The first guild, the Worshipful Company of Clockmakers, was created by Royal Charter in 1631. It appears the earliest known clockmakers in England were immigrants but by 1620 both the English Lantern Clock and an group of native born clockmakers had appeared. The art of clock making, always the rocket science of it's day, became increasingly sophisticated with a series of English inventions and innovations.
The Golden Age of English Clock Making, a time when England led the world in craftsmanship and ingenuity, is regarded as between 1660 and 1730. A hundred years later the industrial revolution was biting hard and clock making was being transformed from a skilled craft to mechanised industry.
To put things into the perspective of Thomas Randell, he entered clock making not long before the first American clock making factory was opened in 1807.

Whilst the local clockmaker may have retained a certain naive charm, commercially they could not compete with cheap precision made parts or imported finished clocks. By 1850 the days of a clockmaker, meticulous hand crafting each component in a local workshop were all but finished.

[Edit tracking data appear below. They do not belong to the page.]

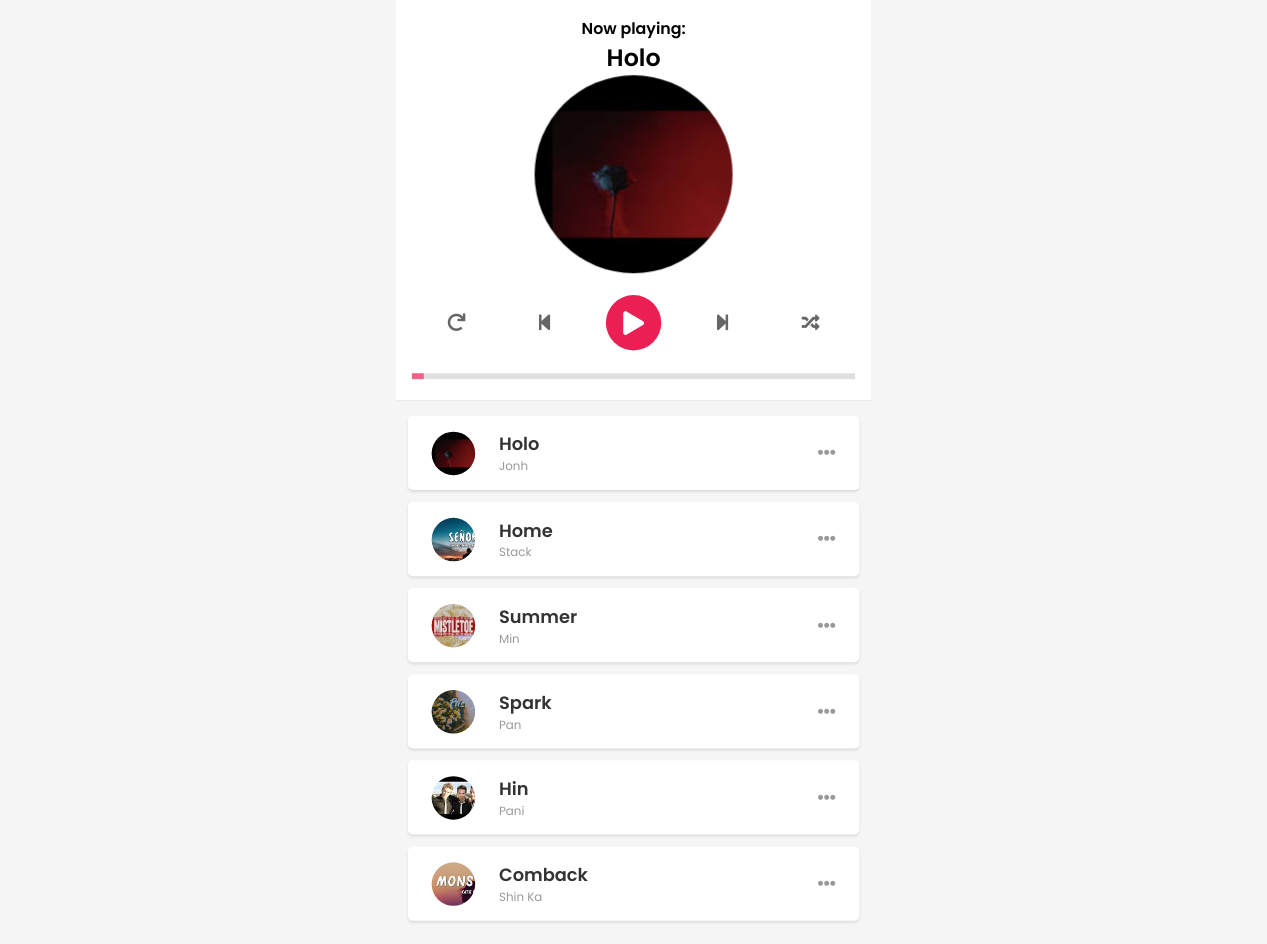
Repository: MinhNhatIT2901/Mp3-clon
Page: index.html
The author's editor kept a copy of each file at every save. The page is drawn from the files as they stood at one save, then again after the next save.
The browser window is 1280 px wide. The pictures show the whole page, at 99% of full size.

Above is the page before, as saved 2022-01-02 14:31:39.

### index.html
<!DOCTYPE html>
<html lang="en">
<head>
    <meta charset="UTF-8">
    <meta http-equiv="X-UA-Compatible" content="IE=edge">
    <meta name="viewport" content="width=device-width, initial-scale=1.0">
    <title>Document</title>
    <link rel="stylesheet" href="./asset/css/app.css">
    <link rel="stylesheet" href="https://cdnjs.cloudflare.com/ajax/libs/font-awesome/5.15.2/css/all.min.css" integrity="sha512-HK5fgLBL+xu6dm/Ii3z4xhlSUyZgTT9tuc/hSrtw6uzJOvgRr2a9jyxxT1ely+B+xFAmJKVSTbpM/CuL7qxO8w==" crossorigin="anonymous" />
    <link rel="preconnect" href="https://fonts.gstatic.com">
    <link href="https://fonts.googleapis.com/css2?family=Poppins:wght@300;400;600&display=swap" rel="stylesheet">
</head>
<body>
    <div class="player">
        <div class="dashboard">
            <div class="header" style="text-align: center">
                <h4>Now playing:</h4>
                <h2 class="header-name">String 57th & 9th</h2>
            </div>

            <div class="cd">
                <div class="cd-thumb" style="background-image: url('https://i.ytimg.com/vi/jTLhQf5KJSc/maxresdefault.jpg')">
                </div>
            </div>

            <div class="control">
                <div class="btn btn-repeat">
                    <i class="fas fa-redo"></i>
                </div>
                <div class="btn btn-prev">
                    <i class="fas fa-step-backward"></i>
                </div>
                <div class="btn btn-toggle-play">
                    <i class="fas fa-pause icon-pause"></i>
                    <i class="fas fa-play icon-play"></i>
                </div>
                <div class="btn btn-next">
                    <i class="fas fa-step-forward"></i>
                </div>
                <div class="btn btn-random">
                    <i class="fas fa-random"></i>
                </div>
            </div>

            <input id="progress" class="progress" type="range" value="0" step="1" min="0" max="100">
            <audio id="audio" src=""></audio>
        </div>

        <div class="playlist">
        </div>
    </div>
</body>
    <script src="./asset/css/app.js"></script>
</html>

### asset/css/app.css
:root {
  --primary-color: #ec1f55;
  --text-color: #333;
}

* {
  padding: 0;
  margin: 0;
  box-sizing: inherit;
}

body {
  background-color: #f5f5f5;
}

html {
  box-sizing: border-box;
  font-family: "Poppins", sans-serif;
}

.player {
  position: relative;
  max-width: 480px;
  margin: 0 auto;
}

.player .icon-pause {
  display: none;
}

.player.playing .icon-pause {
  display: inline-block;
}

.player.playing .icon-play {
  display: none;
}

.dashboard {
  padding: 16px 16px 14px;
  background-color: #fff;
  position: fixed;
  top: 0;
  width: 100%;
  max-width: 480px;
  border-bottom: 1px solid #ebebeb;
}

/* HEADER */
header {
  text-align: center;
  margin-bottom: 10px;
}

header h4 {
  color: var(--primary-color);
  font-size: 12px;
}

header h2 {
  color: var(--text-color);
  font-size: 20px;
}

/* CD */
.cd {
  display: flex;
  margin: auto;
  width: 200px;
}

.cd-thumb {
  width: 100%;
  padding-top: 100%;
  border-radius: 50%;
  background-color: #333;
  background-size: cover;
  margin: auto;
}

/* CONTROL */
.control {
  display: flex;
  align-items: center;
  justify-content: space-around;
  padding: 18px 0 8px 0;
}

.control .btn {
  color: #666;
  padding: 18px;
  font-size: 18px;
}

.control .btn.active {
  color: var(--primary-color);
}

.control .btn-toggle-play {
  width: 56px;
  height: 56px;
  border-radius: 50%;
  font-size: 24px;
  color: #fff;
  display: flex;
  align-items: center;
  justify-content: center;
  background-color: var(--primary-color);
}

.progress {
  width: 100%;
  -webkit-appearance: none;
  height: 6px;
  background: #d3d3d3;
  outline: none;
  opacity: 0.7;
  -webkit-transition: 0.2s;
  transition: opacity 0.2s;
}

.progress::-webkit-slider-thumb {
  -webkit-appearance: none;
  appearance: none;
  width: 12px;
  height: 6px;
  background-color: var(--primary-color);
  cursor: pointer;
}

/* PLAYLIST */
.playlist {
  margin-top: 408px;
  padding: 12px;
}

.song {
  display: flex;
  align-items: center;
  margin-bottom: 12px;
  background-color: #fff;
  padding: 8px 16px;
  border-radius: 5px;
  box-shadow: 0 2px 3px rgba(0, 0, 0, 0.1);
}

.song.active {
  background-color: var(--primary-color);
}

.song:active {
  opacity: 0.8;
}

.song.active .option,
.song.active .author,
.song.active .title {
  color: #fff;
}

.song .thumb {
  width: 44px;
  height: 44px;
  border-radius: 50%;
  background-size: cover;
  margin: 0 8px;
}

.song .body {
  flex: 1;
  padding: 0 16px;
}

.song .title {
  font-size: 18px;
  color: var(--text-color);
}

.song .author {
  font-size: 12px;
  color: #999;
}

.song .option {
  padding: 16px 8px;
  color: #999;
  font-size: 18px;
}

### asset/css/app.js
const $ = document.querySelector.bind(document);
const $$ = document.querySelectorAll.bind(document);

const cd = $('.cd');
const heading = $('.header-name');
const cdThumb = $('.cd-thumb');
const audio = $('#audio');
const playBtn = $('.btn-toggle-play');
const player = $('.player');
const progress = $('#progress');
const prevBtn = $('.btn-prev');
const nextBtn = $('.btn-next');
const randomBtn = $('.btn-random');
const repeatBtn = $('.btn-repeat');

const app = {
    currentIndex: 0,
    isPlaying: false,
    isRandom: false,
    isRepeat: false,
    songs: [
        {
            name: 'Holo',
            singer: 'Jonh',
            path: './asset/music/holo.mp3',
            image: './asset/img/img1.jpg'
        },
        {
            name: 'Home',
            singer: 'Stack',
            path: './asset/music/home.mp3',
            image: './asset/img/img2.jpg'
        },
        {
            name: 'Summer',
            singer: 'Min',
            path: './asset/music/mp3_music_summer.mp3',
            image: './asset/img/img3.jpg'
        },
        {
            name: 'Spark',
            singer: 'Pan',
            path: './asset/music/spark.mp3',
            image: './asset/img/img4.jpg'
        },
        {
            name: 'Hin',
            singer: 'Pani',
            path: './asset/music/home.mp3',
            image: './asset/img/img5.jpg'
        },
        {
            name: 'Comback',
            singer: 'Shin Ka',
            path: './asset/music/mp3_music_summer.mp3',
            image: './asset/img/img6.jpg'
        },
    ],
    render: function() {
        const htmls = this.songs.map(song => {
            return `
            <div class="song">
                <div class="thumb"
                    style="background-image: url('${song.image}')">
                </div>
                <div class="body">
                    <h3 class="title">${song.name}</h3>
                    <p class="author">${song.singer}</p>
                </div>
                <div class="option">
                    <i class="fas fa-ellipsis-h"></i>
                </div>
            </div>
            `
        })
        $('.playlist').innerHTML = htmls.join('');
    },
    defineProperties: function() {
        Object.defineProperty(this, 'currentSong', {
            get: function() {
                return this.songs[this.currentIndex]
            }
        })
    },
    handleEvents: function() {
        const _this = this

        // Xu ly phong to hoac thu nho CD
        const cdWidth = cd.offsetWidth;
        document.onscroll = function() {
            const scrollTop = window.scrollY || document.documentElement.scrollTop;
            const newCdWidth = cdWidth - scrollTop;

            cd.style.width = newCdWidth > 0 ? newCdWidth + 'px' : 0;
            cd.style.opacity = newCdWidth / cdWidth;
        }

        // Xu ly khi click play
        playBtn.onclick = function() {
            if(_this.isPlaying) {
                audio.pause()
            }else {
                audio.play()
            }
        }

        // Khi song duoc play
        audio.onplay = function() {
            _this.isPlaying = true
            player.classList.add('playing')
            cdThumbAnimate.play()
        }

        // Khi song bi pause
        audio.onpause = function() {
            _this.isPlaying = false
            player.classList.remove('playing')
            cdThumbAnimate.pause()
        }

        // Bắt tiến độ bài hát
        audio.ontimeupdate = function() {
            if(audio.duration) {
                const progressPercent = Math.floor(audio.currentTime / audio.duration * 100)
                progress.value = progressPercent
            }
        }

        // Xu ly khi tua
        progress.onchange = function(e) {
            const seekTime =  audio.duration / 100 * e.target.value
            audio.currentTime = seekTime
        }

        // Xử lý CD quay / dừng
        const cdThumbAnimate = cdThumb.animate([
            { transform: 'rotate(360deg)'}
        ], {
            duration: 10000, // 10 seconds
            iterations: Infinity
        })
        cdThumbAnimate.pause()

        // Khi next song
        nextBtn.onclick = function() {
            if(_this.isRandom) {
                _this.playRandomSong()
            }else {
                _this.nextSong()
            }
            audio.play()
        }

        // Khi prev song
        prevBtn.onclick = function() {
            if(_this.isRandom) {
                _this.playRandomSong()
            }else {
                _this.prevSong()
            }
            audio.play()
        }

        // Click random button
        randomBtn.onclick = function(e) {
            _this.isRandom = !_this.isRandom
            randomBtn.classList.toggle('active', _this.isRandom)
        }

        // Click repeat
        repeatBtn.onclick = function(e) {
            _this.isRepeat = !_this.isRepeat
            repeatBtn.classList.toggle('active', _this.isRepeat)
        }

        // Next song when audio ended or back
        audio.onended = function() {
            if(_this.isRepeat) {
                audio.play()
            }else {
                nextBtn.click()
            }
        }
    },
    loadCurrentSong: function() {
        heading.textContent = this.currentSong.name;
        cdThumb.style.backgroundImage = `url('${this.currentSong.image}')`;
        audio.src = this.currentSong.path;
    },
    nextSong: function() {
        this.currentIndex++
        if(this.currentIndex >= this.songs.length) {
            this.currentIndex = 0
        }
        this.loadCurrentSong()
    },
    prevSong: function() {
        this.currentIndex--
        if(this.currentIndex < 0) {
            this.currentIndex = this.songs.length - 1
        }
        this.loadCurrentSong()
    },
    playRandomSong: function() {
        let newIndex
        do {
            newIndex = Math.floor(Math.random() * this.songs.length)
        }while(newIndex === this.currentIndex)
        this.currentIndex = newIndex
        this.loadCurrentSong()
    },
    start: function() {
        // Định nghĩa các thuộc tính cho object
        this.defineProperties();

        // Lắng nghe / xử lý các sự kiện (DOM event)
        this.handleEvents();

        // Load thong tin bai hat dau tien vao` UI
        this.loadCurrentSong();

        // Render playlist
        this.render();
    }
}

app.start();

After the next save:
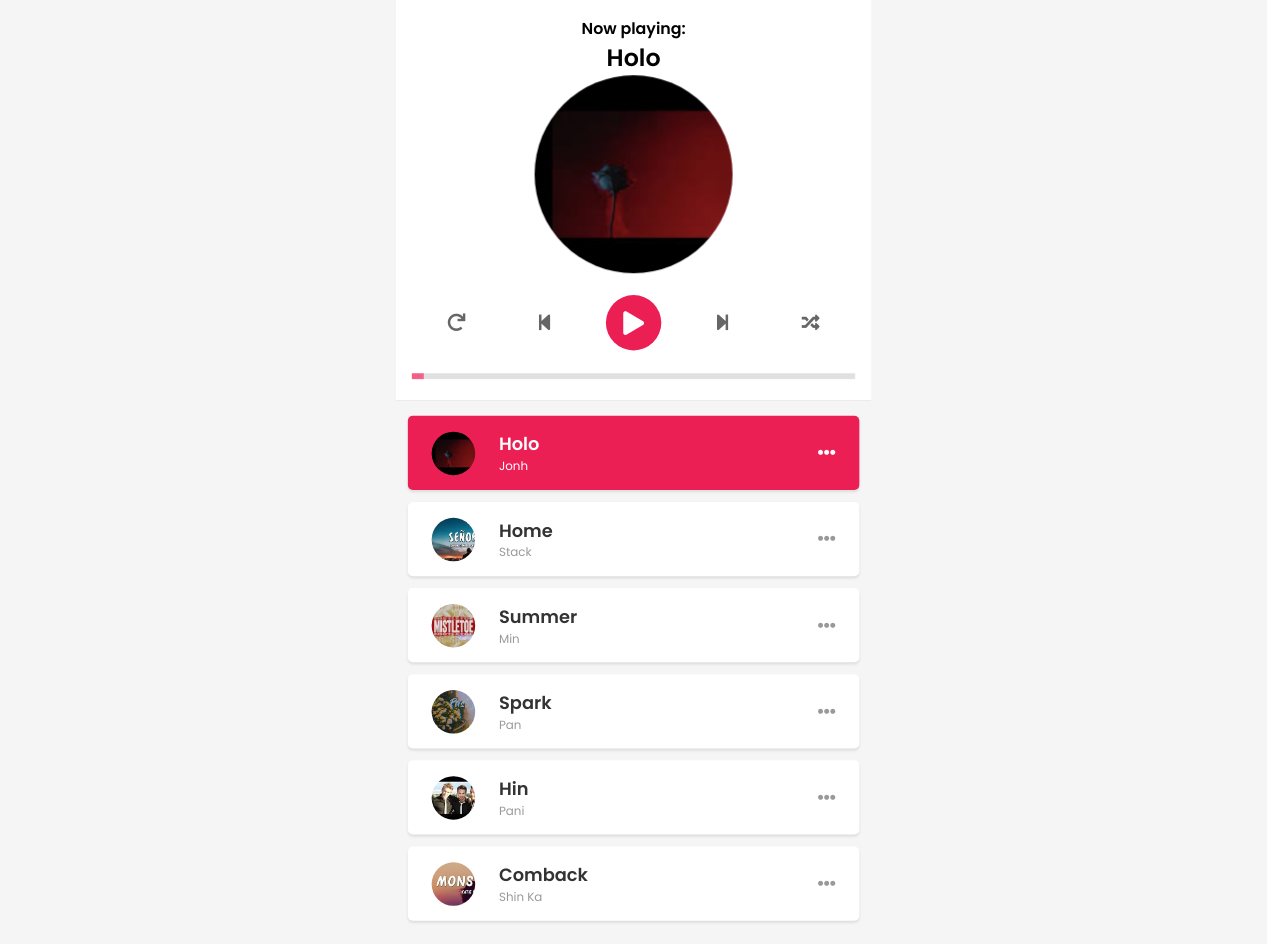
Saved 6 min 10 s later.
--- a/asset/css/app.js
+++ b/asset/css/app.js
@@ -57,9 +57,9 @@ const app = {
         },
     ],
     render: function() {
-        const htmls = this.songs.map(song => {
+        const htmls = this.songs.map((song, index) => {
             return `
-            <div class="song">
+            <div class="song ${index === this.currentIndex ? 'active' : ''}">
                 <div class="thumb"
                     style="background-image: url('${song.image}')">
                 </div>
@@ -149,6 +149,7 @@ const app = {
                 _this.nextSong()
             }
             audio.play()
+            _this.render()
         }
 
         // Khi prev song
@@ -159,6 +160,7 @@ const app = {
                 _this.prevSong()
             }
             audio.play()
+            _this.render()
         }
 
         // Click random button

Thomas Randell's career path seems to mirror this upheaval. Whilst he always states his occupation as Watch and Clock Maker in the census, his appearances in the trade journals show a progressively more varied portfolio. As the years pass, his endeavours drift increasing from clock making, which must have been in chronic decline, to fish and tourism which in Cromer, were expanding industries.
Many of the traditional village crafts like shoe making, clock making etc, disappeared with in a few years of the introduction of automation. Those who were able to adapt, survived by diversifying but many were forced to move to the cities to seek work in the newly formed factories. It was a period of tremendous uncertainty for many occupations and clock makers with their laborious high skill levels were exceedingly vulnerable.
Nathaniel Randell, recorded in 1851 as a clockmakers apprentice with John Randall in Holt, established a jewellery shop whilst living in Ixworth, Suffolk. I rather assume that his apprenticeship days gave him a grounding in clock making but concentrated on nurturing business skills. Whilst there are several records of individual clocks made by Thomas Randell, I'm not aware of any clocks made by Nathaniel. This tends to imply that he was retailing. This may be doing him a disservice but it would be no more than a reflection of the period in which he operated.
Clock making continues to evolve and these days clocks, almost invariably, contain no clockwork parts.

Hi, I would love to hear from you. I would be thrilled to receive any contributions or even corrections.
If you are connected to this family tree please say hello, Martin -